▶ [Work request]: Leave the pictures out. Return the rest of the listing below exactly.
BEGIN
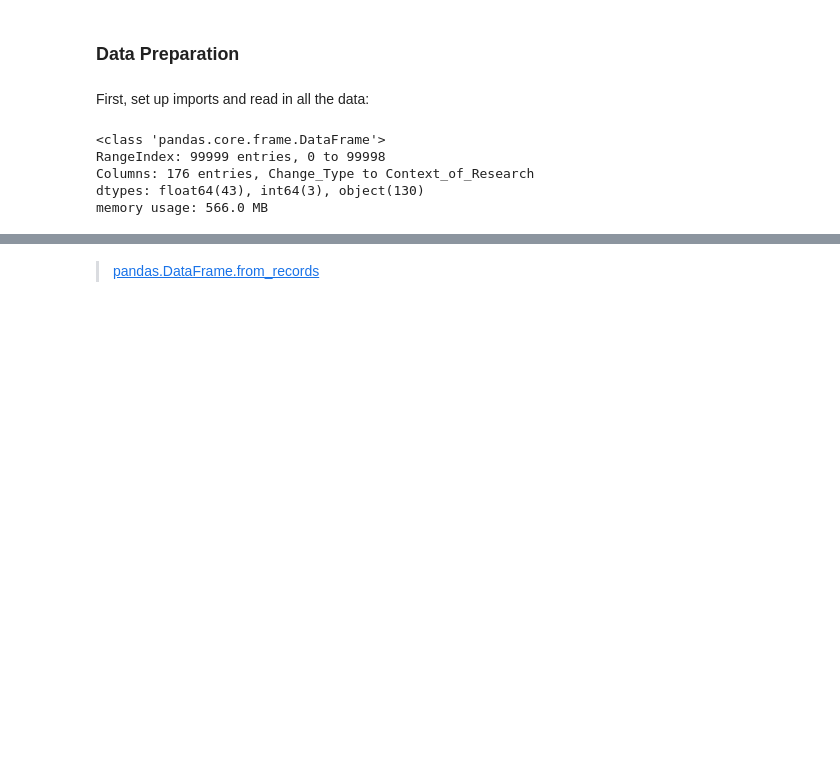
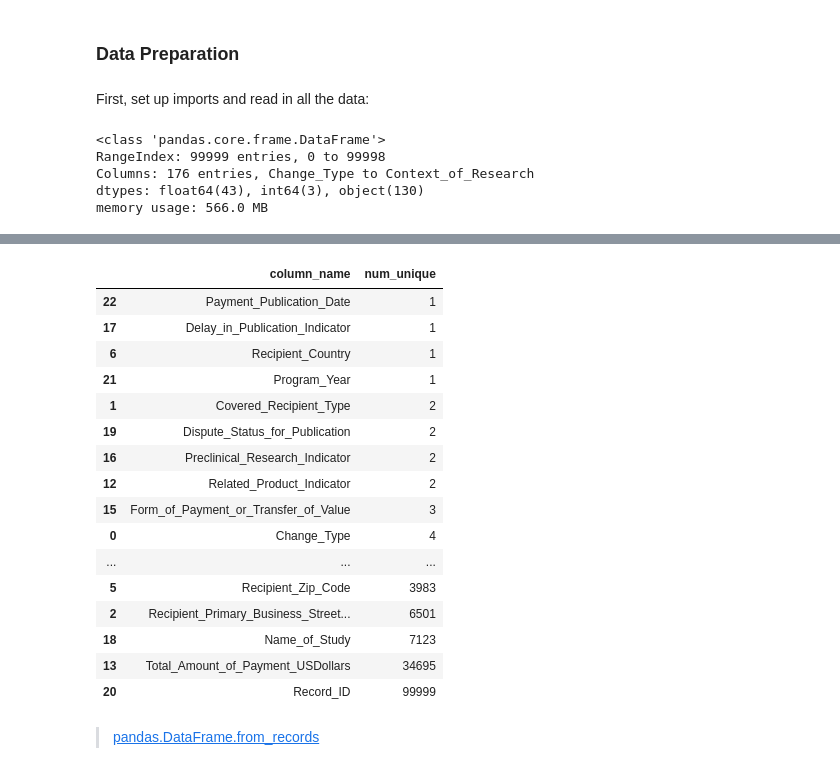
Before and after one commit to kovaxoid/Analitika_podatkov_python, a Jupyter notebook: Del_12_Categorical_Data/12_Categorical_Data_CLEAN.ipynb, the cells around one changed output, grey strips where cells are left out. Saved outputs shown, nothing was run; the diff lists cells and outputs as text; code cells hidden in the pictures; blank space fills up the shorter version.

```diff
--- a/Del_12_Categorical_Data/12_Categorical_Data_CLEAN.ipynb
+++ b/Del_12_Categorical_Data/12_Categorical_Data_CLEAN.ipynb
@@ -206,0 +312,3 @@ memory usage: 566.0 MB
+# %%
+drop_tresh = df_raw.shape[0]*0.9
+drop_tresh
@@ -206,0 +317,2 @@ memory usage: 566.0 MB
+# %%
+df = df_raw.dropna(axis = 'columns', how ='all', thresh = drop_tresh).copy()
@@ -207,3 +363,28 @@ memory usage: 566.0 MB
+# %%
+unique_counts = pd.DataFrame.from_records([(col, df[col].nunique()) for col in df.columns],
+                         columns = ['column_name', 'num_unique'])
+# %%
+unique_counts.sort_values(by = ['num_unique'], inplace = True)
+# %%
+unique_counts
+# %% [output]
+|  | column_name | num_unique |
+| 22 | Payment_Publication_Date | 1 |
+| 17 | Delay_in_Publication_Indicator | 1 |
+| 6 | Recipient_Country | 1 |
+| 21 | Program_Year | 1 |
+| 1 | Covered_Recipient_Type | 2 |
+| 19 | Dispute_Status_for_Publication | 2 |
+| 16 | Preclinical_Research_Indicator | 2 |
+| 12 | Related_Product_Indicator | 2 |
+| 15 | Form_of_Payment_or_Transfer_of_Value | 3 |
+| 0 | Change_Type | 4 |
+| ... | ... | ... |
+| 5 | Recipient_Zip_Code | 3983 |
+| 2 | Recipient_Primary_Business_Street... | 6501 |
+| 18 | Name_of_Study | 7123 |
+| 13 | Total_Amount_of_Payment_USDollars | 34695 |
+| 20 | Record_ID | 99999 |
 # %% [markdown]
 > [pandas.DataFrame.from_records](https://pandas.pydata.org/pandas-docs/stable/reference/api/pandas.DataFrame.from_records.html)
 # %%
```
Also changed, not shown: parts of 22 cells of this notebook, 1 other file.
END
▶ [Answer]:
Before and after one commit to kovaxoid/Analitika_podatkov_python, a Jupyter notebook: Del_12_Categorical_Data/12_Categorical_Data_CLEAN.ipynb, the cells around one changed output, grey strips where cells are left out. Saved outputs shown, nothing was run; the diff lists cells and outputs as text; code cells hidden in the pictures; blank space fills up the shorter version.

```diff
--- a/Del_12_Categorical_Data/12_Categorical_Data_CLEAN.ipynb
+++ b/Del_12_Categorical_Data/12_Categorical_Data_CLEAN.ipynb
@@ -206,0 +312,3 @@ memory usage: 566.0 MB
+# %%
+drop_tresh = df_raw.shape[0]*0.9
+drop_tresh
@@ -206,0 +317,2 @@ memory usage: 566.0 MB
+# %%
+df = df_raw.dropna(axis = 'columns', how ='all', thresh = drop_tresh).copy()
@@ -207,3 +363,28 @@ memory usage: 566.0 MB
+# %%
+unique_counts = pd.DataFrame.from_records([(col, df[col].nunique()) for col in df.columns],
+                         columns = ['column_name', 'num_unique'])
+# %%
+unique_counts.sort_values(by = ['num_unique'], inplace = True)
+# %%
+unique_counts
+# %% [output]
+|  | column_name | num_unique |
+| 22 | Payment_Publication_Date | 1 |
+| 17 | Delay_in_Publication_Indicator | 1 |
+| 6 | Recipient_Country | 1 |
+| 21 | Program_Year | 1 |
+| 1 | Covered_Recipient_Type | 2 |
+| 19 | Dispute_Status_for_Publication | 2 |
+| 16 | Preclinical_Research_Indicator | 2 |
+| 12 | Related_Product_Indicator | 2 |
+| 15 | Form_of_Payment_or_Transfer_of_Value | 3 |
+| 0 | Change_Type | 4 |
+| ... | ... | ... |
+| 5 | Recipient_Zip_Code | 3983 |
+| 2 | Recipient_Primary_Business_Street... | 6501 |
+| 18 | Name_of_Study | 7123 |
+| 13 | Total_Amount_of_Payment_USDollars | 34695 |
+| 20 | Record_ID | 99999 |
 # %% [markdown]
 > [pandas.DataFrame.from_records](https://pandas.pydata.org/pandas-docs/stable/reference/api/pandas.DataFrame.from_records.html)
 # %%
```
Also changed, not shown: parts of 22 cells of this notebook, 1 other file.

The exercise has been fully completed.